Tuesday, 3 February 2009
After all, NTT Docomo are switching off their 2G network at about the time our new USO is supposed to be in full swing. And the reason for the switch off? It will be more than just obsolete for them, it has already been more than surpassed, both wired and wirelessly.
For many of us, that little "3" on our smartphones is still an elusive little devil, and I've seen mine more times abroad than here in the UK. (And yes, I do get out the house!) Even if the mobile operators look to invest in making the most of those all expensive 3G licences from 2000, or are given tax breaks and incentives to do so, where is 3G coverage actually going to be by 2012? Should we really be 'giving' the auction monies from 2000 to subsidise an already out of date technology?
And so what about 4G and investment in that? The vice president of AT&T's network architecture, Hank Kafka, gave a to-the-point analysis of the issue only last week. Primarily, that 4G is about the 'mobile broadband world', whereas 3G can't deliver what many users need their mobile experience to give them TODAY. Can I just repeat that? 3G doesn't give a broadband experience TODAY and isn't much more likely to tomorrow, or next year, or in 2012. TelephonyOnline have a great article here.
So, to the point. If 4G is required to offer mobile broadband, what exactly are we going to do about a USO, a regulatory body, government advisors, telcos etc who seem satisfied to let UK consumers and businesses in 2012 struggle with something that in 2009 is known to be insufficient for present, let alone future, needs?
The reasoning behind the USO is sound. Yes, we need to all have access to affordable, ubiquitous, FUNCTIONAL broadband. It is the mechanism(s) to support it that seem deeply flawed. Yeah, 3G would be nice (compared to what is available today) but not whilst our mobile operators are permitted to screw us with 'unlimited' tariffs that aren't, disproportionate data costs, and at speeds which are NOT broadband any more than ADSL is. Encourage them to invest for 2012 and beyond certainly, but not in something that won't deliver. And the wireless cloud should be an overlay on a superfast FTTH network, not a substitute for it.
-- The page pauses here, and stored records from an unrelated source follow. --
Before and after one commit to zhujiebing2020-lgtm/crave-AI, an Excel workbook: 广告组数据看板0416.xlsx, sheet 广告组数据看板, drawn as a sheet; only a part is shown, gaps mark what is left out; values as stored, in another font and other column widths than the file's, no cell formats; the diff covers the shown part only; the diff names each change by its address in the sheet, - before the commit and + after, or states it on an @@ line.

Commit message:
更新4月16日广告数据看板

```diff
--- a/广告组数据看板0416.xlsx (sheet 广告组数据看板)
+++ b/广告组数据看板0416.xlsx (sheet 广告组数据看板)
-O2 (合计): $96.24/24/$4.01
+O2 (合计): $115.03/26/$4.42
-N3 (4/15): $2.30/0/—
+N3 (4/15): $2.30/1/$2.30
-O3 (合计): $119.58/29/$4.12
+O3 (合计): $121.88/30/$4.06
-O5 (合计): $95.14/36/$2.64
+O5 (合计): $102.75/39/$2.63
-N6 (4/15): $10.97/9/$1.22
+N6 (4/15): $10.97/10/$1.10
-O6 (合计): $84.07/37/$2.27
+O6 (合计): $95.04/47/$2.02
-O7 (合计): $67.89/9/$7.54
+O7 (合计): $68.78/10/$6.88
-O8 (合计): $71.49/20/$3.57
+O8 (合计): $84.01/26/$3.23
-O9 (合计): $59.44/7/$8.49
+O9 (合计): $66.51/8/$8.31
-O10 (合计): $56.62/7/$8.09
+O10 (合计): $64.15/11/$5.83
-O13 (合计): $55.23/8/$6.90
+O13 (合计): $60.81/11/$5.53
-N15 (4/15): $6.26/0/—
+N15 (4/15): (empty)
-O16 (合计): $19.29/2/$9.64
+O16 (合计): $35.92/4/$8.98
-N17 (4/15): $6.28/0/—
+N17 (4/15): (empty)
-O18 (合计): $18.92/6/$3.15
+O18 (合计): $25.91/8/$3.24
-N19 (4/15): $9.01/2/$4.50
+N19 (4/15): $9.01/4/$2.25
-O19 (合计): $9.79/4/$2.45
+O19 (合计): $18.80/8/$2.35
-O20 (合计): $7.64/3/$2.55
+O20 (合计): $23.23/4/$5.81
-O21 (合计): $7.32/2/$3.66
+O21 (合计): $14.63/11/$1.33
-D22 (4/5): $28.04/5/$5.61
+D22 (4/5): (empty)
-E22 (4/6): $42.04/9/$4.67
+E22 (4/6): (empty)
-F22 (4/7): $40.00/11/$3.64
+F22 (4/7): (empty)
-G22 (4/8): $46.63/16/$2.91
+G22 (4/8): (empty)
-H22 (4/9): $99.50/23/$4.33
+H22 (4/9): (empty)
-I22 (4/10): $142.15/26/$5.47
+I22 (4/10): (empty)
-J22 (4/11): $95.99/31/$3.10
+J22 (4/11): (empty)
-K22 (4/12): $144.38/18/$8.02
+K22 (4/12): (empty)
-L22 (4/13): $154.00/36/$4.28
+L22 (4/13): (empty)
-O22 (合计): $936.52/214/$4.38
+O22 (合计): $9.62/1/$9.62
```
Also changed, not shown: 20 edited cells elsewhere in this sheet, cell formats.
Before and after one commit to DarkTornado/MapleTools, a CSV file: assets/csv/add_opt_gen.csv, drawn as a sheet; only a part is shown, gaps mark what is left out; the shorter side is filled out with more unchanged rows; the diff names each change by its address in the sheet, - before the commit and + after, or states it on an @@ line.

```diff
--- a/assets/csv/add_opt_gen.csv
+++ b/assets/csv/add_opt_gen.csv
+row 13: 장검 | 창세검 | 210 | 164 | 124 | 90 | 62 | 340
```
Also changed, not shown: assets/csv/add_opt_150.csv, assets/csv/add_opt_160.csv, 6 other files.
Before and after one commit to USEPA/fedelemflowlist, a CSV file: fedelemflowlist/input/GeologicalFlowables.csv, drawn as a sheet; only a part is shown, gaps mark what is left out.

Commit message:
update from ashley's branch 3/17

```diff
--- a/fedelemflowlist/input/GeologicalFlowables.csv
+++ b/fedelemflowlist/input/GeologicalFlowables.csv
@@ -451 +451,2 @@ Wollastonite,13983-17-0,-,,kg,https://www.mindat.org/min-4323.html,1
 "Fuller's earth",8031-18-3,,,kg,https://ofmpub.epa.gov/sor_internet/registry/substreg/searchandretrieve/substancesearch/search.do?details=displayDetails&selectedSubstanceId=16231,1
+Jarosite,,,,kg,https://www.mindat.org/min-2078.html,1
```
4G may prove expensive, but nowhere near as expensive as wasting precious public money on a solution that people from the top levels of industry down to grassroots know is 'unfit for purpose' already.